Problem to work on:
Search the entries below for the word "container" and copy every line where it appears.

Data for review:
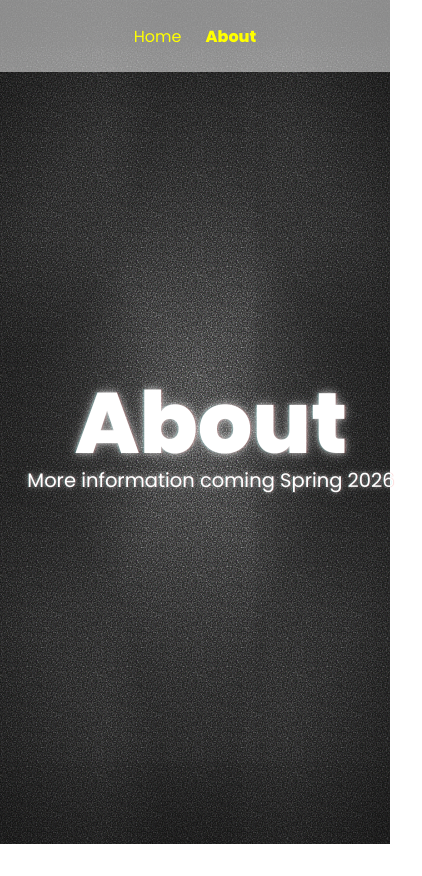
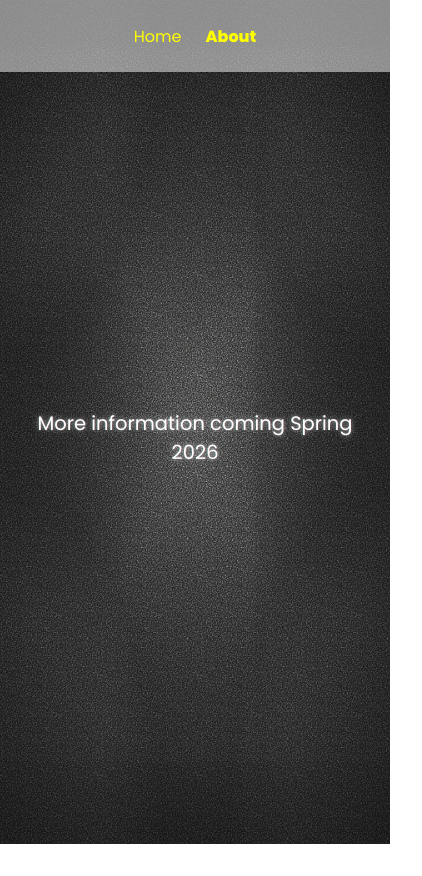
Before and after one commit to dconnenc/cctv, a React (Vite) app: page /about in a window 390 px wide. Shown: the whole page, 422 px wide, since content can reach past the window. Built offline with nearby package versions, Linux system fonts and the light colour scheme.

Commit message:
update animations

```diff
--- a/src/App.tsx
+++ b/src/App.tsx
@@ -1,19 +1,27 @@
 import { Route, Routes } from 'react-router-dom';
+import { useEffect, useState } from 'react';
 import Home from './Pages/home';
 import About from './Pages/about';
 import { TopNav } from './Components/topnav';
-import { Static } from './Components/static';
+import { BackgroundStatic } from './Components/BackgroundStatic';
+import { RouteWink } from './Components/route-wink';
 
 function App() {
+  const [booting, setBooting] = useState(true);
+  useEffect(() => {
+    const t = setTimeout(() => setBooting(false), 900);
+    return () => clearTimeout(t);
+  }, []);
+
   return (
-    <div className="app">
-      <Static />
+    <div className={`app${booting ? ' app--booting' : ''}`}>
+      <BackgroundStatic />
       <TopNav />
       <div className="app__main">
-        <Routes>
+        <RouteWink>
           <Route path="/" element={<Home />} />
           <Route path="/about" element={<About />} />
-        </Routes>
+        </RouteWink>
       </div>
     </div>
   );
--- a/src/Components/static.tsx
+++ b/src/Components/BackgroundStatic.tsx
@@ -1,6 +1,6 @@
 import '../static.css';
 
-export const Static = () => {
+export const BackgroundStatic = () => {
   return (
     <div className="tv-static">
       <div className="tear-single" />
@@ -8,6 +8,7 @@ export const Static = () => {
         <span className="tear-band tear-band--small" />
         <span className="tear-band tear-band--medium" />
       </div>
+      <div className="tv-on-effect" />
     </div>
   );
 };
--- /dev/null
+++ b/src/Components/route-wink.tsx
@@ -0,0 +1,39 @@
+import { useEffect, useRef, useState } from 'react';
+import { Routes, useLocation } from 'react-router-dom';
+
+type WinkRoutesProps = {
+  children: React.ReactNode;
+};
+
+// Controls route rendering order to wink-out old content, then wink-in new content
+export const RouteWink: React.FC<WinkRoutesProps> = ({ children }) => {
+  const location = useLocation();
+  const [displayedLocation, setDisplayedLocation] = useState(location);
+  const pendingLocationRef = useRef(location);
+  const [phase, setPhase] = useState<'idle' | 'out' | 'in'>('idle');
+
+  useEffect(() => {
+    if (location.pathname !== displayedLocation.pathname) {
+      pendingLocationRef.current = location;
+      setPhase('out');
+      const outT = setTimeout(() => {
+        // Swap to the new route after wink-out completes
+        setDisplayedLocation(pendingLocationRef.current);
+        setPhase('in');
+        const inT = setTimeout(() => setPhase('idle'), 220); // wink-in duration
+        return () => clearTimeout(inT);
+      }, 160); // wink-out duration
+      return () => clearTimeout(outT);
+    }
+  }, [location, displayedLocation.pathname]);
+
+  const cls = `wink-container${phase === 'out' ? ' is-wink-out' : ''}${
+    phase === 'in' ? ' is-wink-in' : ''
+  }`;
+
+  return (
+    <div className={cls}>
+      <Routes location={displayedLocation}>{children}</Routes>
+    </div>
+  );
+};
--- a/src/Pages/about.tsx
+++ b/src/Pages/about.tsx
@@ -1,7 +1,7 @@
 export default function About() {
   return (
     <section className="page flex-centered">
-      <h2 className="hero-title">{'About'}</h2>
+      {/* <h2 className="hero-title">{'About'}</h2> */}
       <p className="hero-subtitle">{'More information coming Spring 2026'}</p>
     </section>
   );
--- a/src/static.css
+++ b/src/static.css
@@ -1,5 +1,4 @@
-:root {
-}
+/* Static background + CRT effects */
 
 /* Stronger CRT-style vignette around edges */
 .app::after {
@@ -42,6 +41,104 @@
   z-index: 0;
   pointer-events: none;
   overflow: hidden;
+}
+
+/* TV power-on overlay effect */
+.tv-on-effect {
+  position: fixed;
+  inset: 0;
+  z-index: 10000;
+  pointer-events: none;
+  animation: tvOnBg 900ms ease-out forwards;
+}
+
+.tv-on-effect::after {
+  content: '';
+  position: absolute;
+  left: 50%;
+  top: 50%;
+  width: 100vw;
+  height: 100vh;
+  transform: translate(-50%, -50%) scaleX(0) scaleY(0.005);
+  transform-origin: center;
+  background: #ffffff;
+  box-shadow:
+    0 0 20px rgba(255, 255, 255, 0.6),
+    0 0 80px rgba(255, 255, 255, 0.35),
+    0 0 160px rgba(255, 255, 255, 0.15);
+  filter: blur(0.5px);
+  animation: tvOnFlash 900ms ease-out forwards;
+}
+
+/* During boot, animate routed content from 0%→100% height via scaleY */
+.app--booting .wink-container {
+  transform-origin: center;
+  /* start a bit later than the TV flash for separation */
+  animation: tvOnContent 900ms ease-out 220ms both;
+  will-change: transform, opacity, filter;
+}
+
+@keyframes tvOnContent {
+  0% {
+    opacity: 0;
+    transform: scaleY(0.001);
+    filter: brightness(0.85) contrast(1.08);
+  }
+  20% {
+    opacity: 0.35;
+    transform: scaleY(0.03);
+  }
+  45% {
+    opacity: 0.7;
+    transform: scaleY(0.35);
+  }
+  70% {
+    opacity: 0.9;
+    transform: scaleY(0.8);
+  }
+  100% {
+    opacity: 1;
+    transform: scaleY(1);
+    filter: none;
+  }
+}
+
+/* Channel change overlay (route transition) */
+/* (channel-change overlay removed; using content-only wink instead) */
+
+@keyframes tvOnBg {
+  0% {
+    background: #000;
+  }
+  70% {
+    background: #000;
+  }
+  100% {
+    background: transparent;
+  }
+}
+
+@keyframes tvOnFlash {
+  0% {
+    opacity: 0;
+    transform: translate(-50%, -50%) scaleX(0) scaleY(0.005);
+  }
+  15% {
+    opacity: 1;
+    transform: translate(-50%, -50%) scaleX(1.2) scaleY(0.01);
+  }
+  45% {
+    opacity: 1;
+    transform: translate(-50%, -50%) scaleX(1.2) scaleY(0.2);
+  }
+  70% {
+    opacity: 0.9;
+    transform: translate(-50%, -50%) scaleX(1.1) scaleY(1);
+  }
+  100% {
+    opacity: 0;
+    transform: translate(-50%, -50%) scaleX(1) scaleY(1);
+  }
 }
 
 /* Scanlines overlay */
--- a/src/styles.css
+++ b/src/styles.css
@@ -128,3 +128,69 @@ body {
 .topnav:hover {
   background-color: rgba(255, 255, 255, 0.5);
 }
+
+/* Route wink (content-only) transition: out then in */
+.wink-container {
+  width: 100%;
+  height: 100%;
+}
+.wink-container.is-wink-out {
+  animation: winkOut 160ms ease-in both;
+}
+.wink-container.is-wink-in {
+  animation: winkIn 220ms ease-out both;
+}
+
+@keyframes winkOut {
+  0% {
+    opacity: 1;
+    transform: none;
+    filter: none;
+  }
+  100% {
+    opacity: 0;
+    transform: scale(0.995);
+    filter: blur(0.8px) contrast(1.05);
+  }
+}
+
+@keyframes winkIn {
+  0% {
+    opacity: 0;
+    transform: scale(0.995);
+    filter: blur(0.8px) contrast(1.05);
+  }
+  100% {
+    opacity: 1;
+    transform: none;
+    filter: none;
+  }
+}
+
+/* Mobile adjustments */
+@media (max-width: 480px) {
+  /* Standard mobile content width */
+  .page {
+    max-width: 320px;
+    padding-left: 12px;
+    padding-right: 12px;
+  }
+
+  /* Ensure paragraphs don't overflow horizontally */
+  .hero-subtitle,
+  .page p {
+    max-width: 320px;
+    overflow-wrap: anywhere;
+    word-break: break-word;
+    margin-left: auto;
+    margin-right: auto;
+    text-align: center;
+  }
+}
+
+/* Disable hover effects on touch devices */
+@media (hover: none) and (pointer: coarse) {
+  .topnav:hover {
+    background-color: transparent;
+  }
+}
```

Your solution:
+  const cls = `wink-container${phase === 'out' ? ' is-wink-out' : ''}${
+.app--booting .wink-container {
+.wink-container {
+.wink-container.is-wink-out {
+.wink-container.is-wink-in {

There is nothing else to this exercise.